Listening to the ISS portion of a direct contact via F8KGY with students from Lycée Hélène Boucher, Thionville, France on Thu 2017-04-27 with astronaut Thomas Pesquet, KG5FYG. Sorry about the wind noise!
Antenna: Arrow II Antenna
Radio: Yaesu FT-817ND
The Yaesu FT-817ND is advertised as “the world’s first self-contained, battery-powered, Multi-mode Portable Transceiver covering the HF, VHF, and UHF bands.” Although it can only put out a maximum of 5W it is very popular, particularly for Summit On The Air type activity.
When I was in school, I remember being told that it was possible to tune an FM radio do a free frequency low in the band and during a meteor storm you could ‘hear’ when meteors struck the atmosphere as the FM signal from distant radio stations would be reflected back down from the ionised meteor trail. This may have been possible as back then there were plenty of high powered FM stations from Eastern Europe using a lower portion of the spectrum and receivers often went below the 88.5 that is the limit on the dial now. But I never heard anything. Over the years as my interest in meteors and radio was peeked I looked into it again, but the number of stations to use was dwindling and there were few artificial sources that could produce an audible ping. Continue reading Detecting Meteors from radio reflections→
I’ve been having a problem over the past few months of the focus in my scope drifting unacceptably out of focus when imaging targets around the sky. Even when staying on same target for extended periods of time there was a noticeable shift. In some extreme cases the collimation also appears to be way off. This seemed to be a rather severe case of mirror shifting that larger SCT’s suffer from. The solution to which is to securely fix the primary mirror within the cell, usually by threading bolts into the mirror from the back of the scope.

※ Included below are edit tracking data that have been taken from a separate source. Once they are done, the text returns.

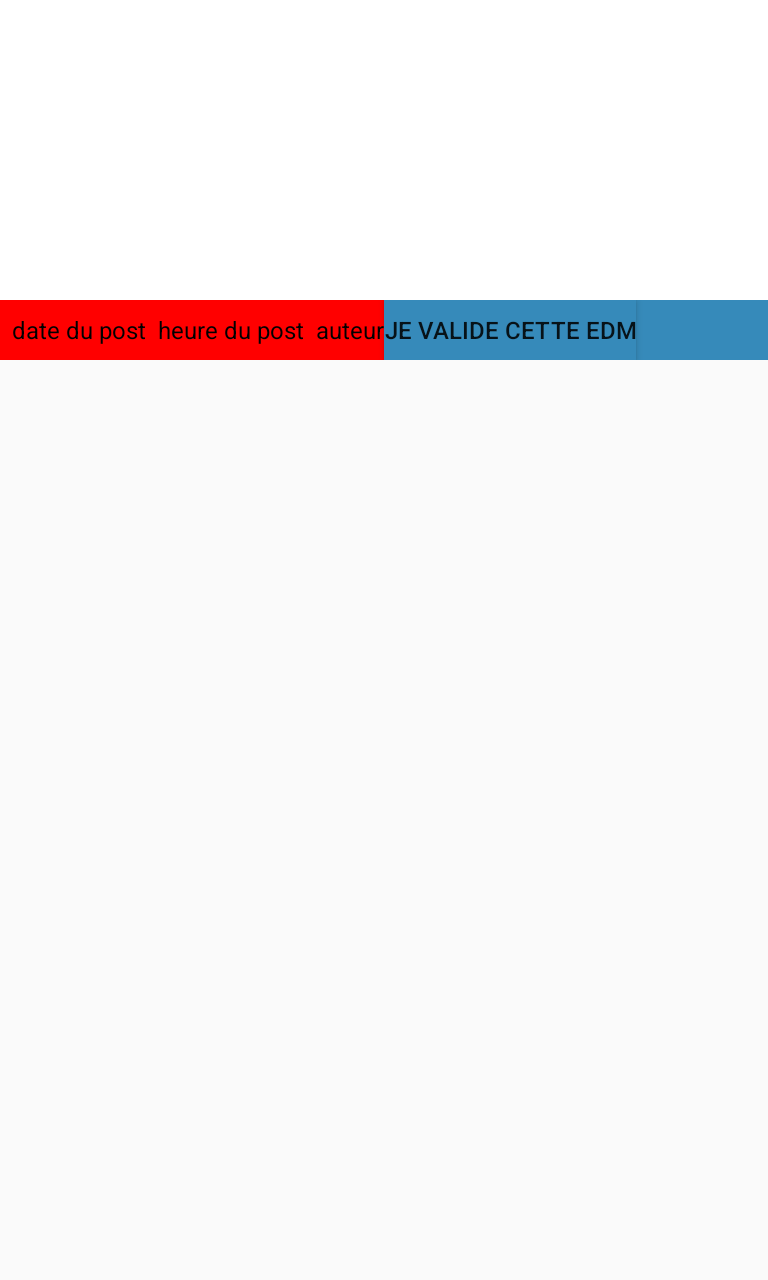
Repository: pierrealexvezinet/excusedemerde
Layout: edm/res/layout/edm_textview_layout.xml
The author's editor kept a copy of each file at every save. The layout is drawn from the files as they stood at one save, then again after the next save.
It is drawn on a 768 x 1280 px phone screen (xhdpi) without system bars, with theme Theme.AppCompat.Light; the app's code is not run.

Above is the layout before, as saved 2014-02-16 22:17:32.

After the next save:
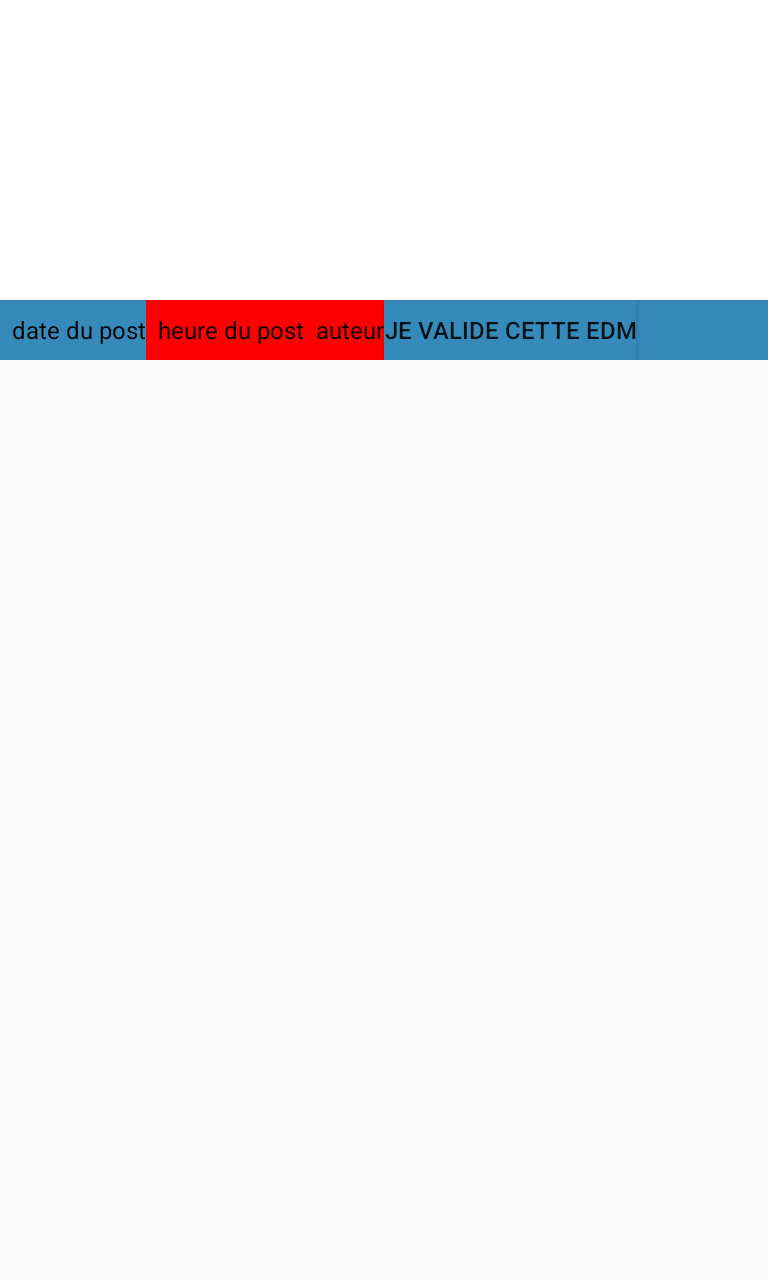
Saved 54 s later.
--- a/edm/res/layout/edm_textview_layout.xml
+++ b/edm/res/layout/edm_textview_layout.xml
@@ -39,7 +39,7 @@
 		      android:gravity="left">
 
         <TextView
-            android:background="#ff0000"
+
             android:text="date du post"
             android:id="@+id/tv_edm_post_date"
             android:layout_width="wrap_content"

This seemed to fit the symptoms I was seeing, though some people did mention that I shouldn’t bee seeing this sever an effect with a relatively small scope. So yesterday I decided to disassemble the scope and see what the back of the primary was like and if it would be possible to secure it. It didn’t take me long to discover a more likely cause. Continue reading C9.25 tube wobbling→
One of the people at our table at the COSMOS star party this brought up the topic of long distance radio communications and the use of geostationary satellites to facilitate such communication. The idea of trying to image some of these satellites then came up and we discussed the possibility.
My main interest st the moment is in minor planet astrometry, particularly of brighter Near Earth Asteroids. In order to get precise astrometry of these objects it helps if they are not moving in a single frame. Slow NEO’s can have rates of several arcseconds per minute so being able to take short exposures and stacking them is often required to get precise enough astrometry. It is possible to compute the minimum exposure needed for an asteroid by ensuring it’s movement does not exceed the FWHM of stars in your image, e.g. if an NEO is travelling at 4”/minute and you have a FWHM of 4” then an image one minute in duration will not show trailing. However it is also necessary to understand what the minimum exposure you can take with your setup is to minimise noise and maximise the signal to noise ratio. And it was necessary to understand the camera characteristics in order to make that determination. Continue reading Analysing CCD characteristics and Determining minimum optimal exposure time.→